Firstly, CEOs should do what they do best: concentrating on running the business.  The state of the business during the sale process can have an enormous impact on the ultimate agreed-upon sale price of the company.  Slowing or declining sales or profitability that does not meet forecasts or expectations can delay the process, reduce the offer, and even kill the deal.

Secondly, CEOs rarely have the experience to manage a sale process.  It’s not what they do for a living and for many this is the first time they will have sold a business.

Identify and engage key members of the team:

  • Investment Banker
  • Lawyer
  • Accountant
  • Key members of the management team or Board/Advisors

Identify, discuss and agree on the following:

  • Ensure alignment with all key stakeholders
  • Establish time table
  • Determine valuation expectations and enterprise value
  • Complete necessary tax planning (if not already in place)
  • Identify unique factors impacting exit options
  • Establish key milestones that have to be achieved
  • Identify key relationships that have to be solidified
  • Identify key contracts that have to be won or completed

Required Preparation (just a few of the items to think about):

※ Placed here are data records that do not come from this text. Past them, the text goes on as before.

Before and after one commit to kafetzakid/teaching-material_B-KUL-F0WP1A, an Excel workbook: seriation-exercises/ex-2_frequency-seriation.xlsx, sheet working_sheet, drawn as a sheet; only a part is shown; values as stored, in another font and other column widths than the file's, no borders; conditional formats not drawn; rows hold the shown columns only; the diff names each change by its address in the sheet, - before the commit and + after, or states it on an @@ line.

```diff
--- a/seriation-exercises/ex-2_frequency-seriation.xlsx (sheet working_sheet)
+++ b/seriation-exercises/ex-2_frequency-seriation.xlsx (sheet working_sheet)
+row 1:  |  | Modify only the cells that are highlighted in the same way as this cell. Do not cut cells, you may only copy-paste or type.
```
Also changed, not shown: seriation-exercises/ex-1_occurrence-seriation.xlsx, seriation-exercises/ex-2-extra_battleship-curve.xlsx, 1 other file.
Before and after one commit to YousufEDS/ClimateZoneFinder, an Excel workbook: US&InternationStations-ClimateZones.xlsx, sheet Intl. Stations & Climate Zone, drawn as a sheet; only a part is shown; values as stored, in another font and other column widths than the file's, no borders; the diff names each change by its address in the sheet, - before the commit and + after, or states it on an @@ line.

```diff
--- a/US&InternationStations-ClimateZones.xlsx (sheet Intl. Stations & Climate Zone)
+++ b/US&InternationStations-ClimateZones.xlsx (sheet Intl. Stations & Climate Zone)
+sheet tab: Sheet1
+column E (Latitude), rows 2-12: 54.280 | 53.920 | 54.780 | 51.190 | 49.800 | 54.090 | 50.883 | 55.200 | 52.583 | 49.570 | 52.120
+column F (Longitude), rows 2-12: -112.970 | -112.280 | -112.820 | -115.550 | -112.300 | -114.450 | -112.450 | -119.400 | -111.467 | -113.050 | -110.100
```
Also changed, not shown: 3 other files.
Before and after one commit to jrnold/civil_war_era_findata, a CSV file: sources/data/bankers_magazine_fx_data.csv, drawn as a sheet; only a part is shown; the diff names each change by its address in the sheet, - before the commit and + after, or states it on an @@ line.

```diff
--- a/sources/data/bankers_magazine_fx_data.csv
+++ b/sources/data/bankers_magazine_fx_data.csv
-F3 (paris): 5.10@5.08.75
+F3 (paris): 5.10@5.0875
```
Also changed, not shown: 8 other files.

  • Prepare Due Diligence binders
  • Review contracts – (current, signed, identify change of control issues)
  • Review licenses and any open source code compliance
  • Ensure financial information is current – taxes paid, banking relations strong, etc.
  • Review and challenge budget, forecasts, and assumptions
  • Put in place a process to benchmark competitors
  • Gather intelligence on potential buyers
  • Identify key challenges or problems
  • Address concerns around confidentiality
  • Identify and deal with any “skeletons in the closet”

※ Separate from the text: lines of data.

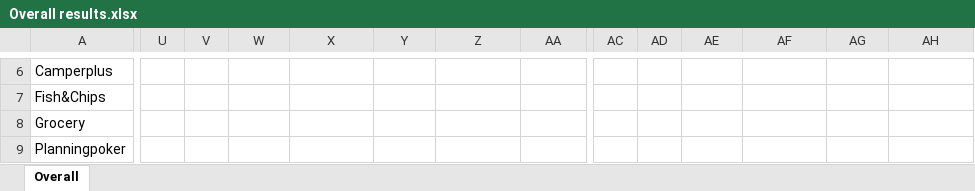
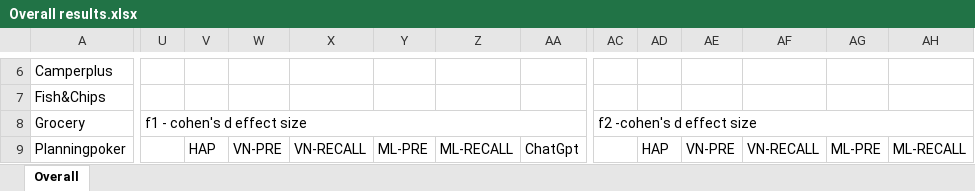
Before and after one commit to Maximbrg/Material-RE24, an Excel workbook: Evaluation/Overall results.xlsx, sheet Overall, drawn as a sheet; only a part is shown, gaps mark what is left out; values as stored, in another font and other column widths than the file's, no cell formats; the diff covers the shown part only; the diff names each change by its address in the sheet, - before the commit and + after, or states it on an @@ line.

Commit message:
Add files via upload

```diff
--- a/Evaluation/Overall results.xlsx (sheet Overall)
+++ b/Evaluation/Overall results.xlsx (sheet Overall)
-U8: (empty)
+U8: f1 - cohen's d effect size
+U8:AA8 merged
-AC8: (empty)
+AC8: f2 -cohen's d effect size
+AC8:AI8 merged
-V9: (empty)
+V9: HAP
-W9: (empty)
+W9: VN-PRE
-X9: (empty)
+X9: VN-RECALL
-Y9: (empty)
+Y9: ML-PRE
-Z9: (empty)
+Z9: ML-RECALL
-AA9: (empty)
+AA9: ChatGpt
-AD9: (empty)
+AD9: HAP
-AE9: (empty)
+AE9: VN-PRE
-AF9: (empty)
+AF9: VN-RECALL
-AG9: (empty)
+AG9: ML-PRE
-AH9: (empty)
+AH9: ML-RECALL
```
Also changed, not shown: 179 edited cells and merged cells elsewhere in this sheet, cell formats.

Valuation, Terms & Conditions: At the end of the day, the only number that really matters is what a buyer is willing to pay for your business.  You can look at valuing your company by Discounted Cash Flow, Net Book Value, Liquidation Value, Replacement Value, comparables of recent transactions, public company comparables with multiples of sales, EBITDA, or net income but it all comes down to what someone is willing to pay and then it’s up to you to make the decision.

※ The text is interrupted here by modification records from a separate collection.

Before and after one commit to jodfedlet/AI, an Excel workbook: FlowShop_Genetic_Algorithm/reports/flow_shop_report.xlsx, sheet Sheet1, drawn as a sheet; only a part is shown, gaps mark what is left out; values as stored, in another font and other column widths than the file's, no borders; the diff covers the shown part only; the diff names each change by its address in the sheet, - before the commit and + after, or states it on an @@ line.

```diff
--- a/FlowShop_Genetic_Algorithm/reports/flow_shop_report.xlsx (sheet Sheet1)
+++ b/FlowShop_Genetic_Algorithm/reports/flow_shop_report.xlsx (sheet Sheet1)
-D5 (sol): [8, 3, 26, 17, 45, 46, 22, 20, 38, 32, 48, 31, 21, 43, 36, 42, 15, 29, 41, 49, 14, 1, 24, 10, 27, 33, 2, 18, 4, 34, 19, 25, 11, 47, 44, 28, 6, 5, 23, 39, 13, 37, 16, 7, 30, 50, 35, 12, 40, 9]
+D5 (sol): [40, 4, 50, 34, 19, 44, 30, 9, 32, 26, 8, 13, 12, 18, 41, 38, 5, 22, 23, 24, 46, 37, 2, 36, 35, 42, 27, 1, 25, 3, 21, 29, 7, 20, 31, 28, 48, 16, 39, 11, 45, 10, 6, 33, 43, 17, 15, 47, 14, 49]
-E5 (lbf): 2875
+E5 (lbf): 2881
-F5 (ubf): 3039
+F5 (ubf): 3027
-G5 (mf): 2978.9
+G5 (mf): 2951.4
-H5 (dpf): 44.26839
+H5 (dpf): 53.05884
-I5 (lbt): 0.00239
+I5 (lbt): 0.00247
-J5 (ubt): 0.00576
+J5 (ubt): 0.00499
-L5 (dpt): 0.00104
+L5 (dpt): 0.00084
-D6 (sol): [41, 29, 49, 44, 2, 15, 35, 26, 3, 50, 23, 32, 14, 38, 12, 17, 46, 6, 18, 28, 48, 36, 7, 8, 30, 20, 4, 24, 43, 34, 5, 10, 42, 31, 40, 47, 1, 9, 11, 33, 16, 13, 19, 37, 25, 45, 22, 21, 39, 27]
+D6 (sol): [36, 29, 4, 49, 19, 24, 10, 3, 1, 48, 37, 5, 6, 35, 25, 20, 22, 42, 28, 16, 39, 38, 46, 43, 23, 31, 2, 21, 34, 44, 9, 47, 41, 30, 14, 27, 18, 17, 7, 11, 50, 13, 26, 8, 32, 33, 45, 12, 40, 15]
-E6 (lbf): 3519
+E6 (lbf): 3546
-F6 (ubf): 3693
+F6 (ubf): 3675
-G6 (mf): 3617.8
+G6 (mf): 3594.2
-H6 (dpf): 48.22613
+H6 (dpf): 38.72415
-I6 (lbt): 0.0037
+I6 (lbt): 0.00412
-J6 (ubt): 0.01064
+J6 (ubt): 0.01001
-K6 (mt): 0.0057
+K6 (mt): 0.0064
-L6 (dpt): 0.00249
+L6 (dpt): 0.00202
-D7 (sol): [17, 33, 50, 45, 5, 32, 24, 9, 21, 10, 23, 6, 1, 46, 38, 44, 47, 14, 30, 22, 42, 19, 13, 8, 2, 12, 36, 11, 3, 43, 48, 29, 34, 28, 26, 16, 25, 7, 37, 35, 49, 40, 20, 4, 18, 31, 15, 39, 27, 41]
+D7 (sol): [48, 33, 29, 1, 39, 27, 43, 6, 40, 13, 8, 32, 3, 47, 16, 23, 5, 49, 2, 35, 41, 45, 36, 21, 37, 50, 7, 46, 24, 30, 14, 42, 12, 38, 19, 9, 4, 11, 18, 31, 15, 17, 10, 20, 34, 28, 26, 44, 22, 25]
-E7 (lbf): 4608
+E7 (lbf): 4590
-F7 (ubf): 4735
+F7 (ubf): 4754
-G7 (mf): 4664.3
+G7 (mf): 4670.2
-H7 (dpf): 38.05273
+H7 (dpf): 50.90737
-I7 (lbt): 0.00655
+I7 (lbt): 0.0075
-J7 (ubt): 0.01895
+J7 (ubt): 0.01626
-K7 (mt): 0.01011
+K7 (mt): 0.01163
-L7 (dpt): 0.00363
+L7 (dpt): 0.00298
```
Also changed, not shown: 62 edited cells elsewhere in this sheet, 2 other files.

The value of your business is a moving target.

Valuation is both an art and a science.

What we have attempted to do is put together just a small number of the issues that must be dealt with as you move into a sale process.  Q1 Capital has been successfully meeting the unique M&A and financial advisory needs of private Canadian companies for the past fourteen years.  We are known as straight shooters, honest, persistent, and have an excellent track record for execution.  Give us a call.  We’re always happy to learn about your business and assist you in understanding the value of bringing Q1 Capital on board.

Posted in: Selling Your Business

Leave a Comment (0) →

These are some questions you are going to want to answer if you are thinking of selling your business yourself.

Business owners are often uncertain as to whether they should attempt to sell their business themselves or hire a banker to manage the process.  On one hand, the business owner looks at the process of selling a business and may think that the skills that they have used to build and market their business and products are the same as those necessary to sell the business.  On the other hand, having a banker run and complete the sale sounds expensive.  If you’re wondering where to start in your decision making process, take the time to honestly answer the following questions.  Some of the answers may be easy, some a little harder, but if at the end of the process you have not arrived a clear set of answers then it’s time to meet with a couple of bankers.

  1. What experience do I have in selling a business? It’s important to understand that selling a business is not like selling a house.
  2. What is my business worth and how do I support my view on valuation?
  3. Who is going to acquire my business?
  4. How long will it take to sell my business? Do I fully understand the time and resources it will take for me to sell the business?
  5. Can I operate my business, look for a buyer, and manage the entire sale process at the same time?
  6. Am I a good negotiator?

Posted in: Selling Your Business

Leave a Comment (0) →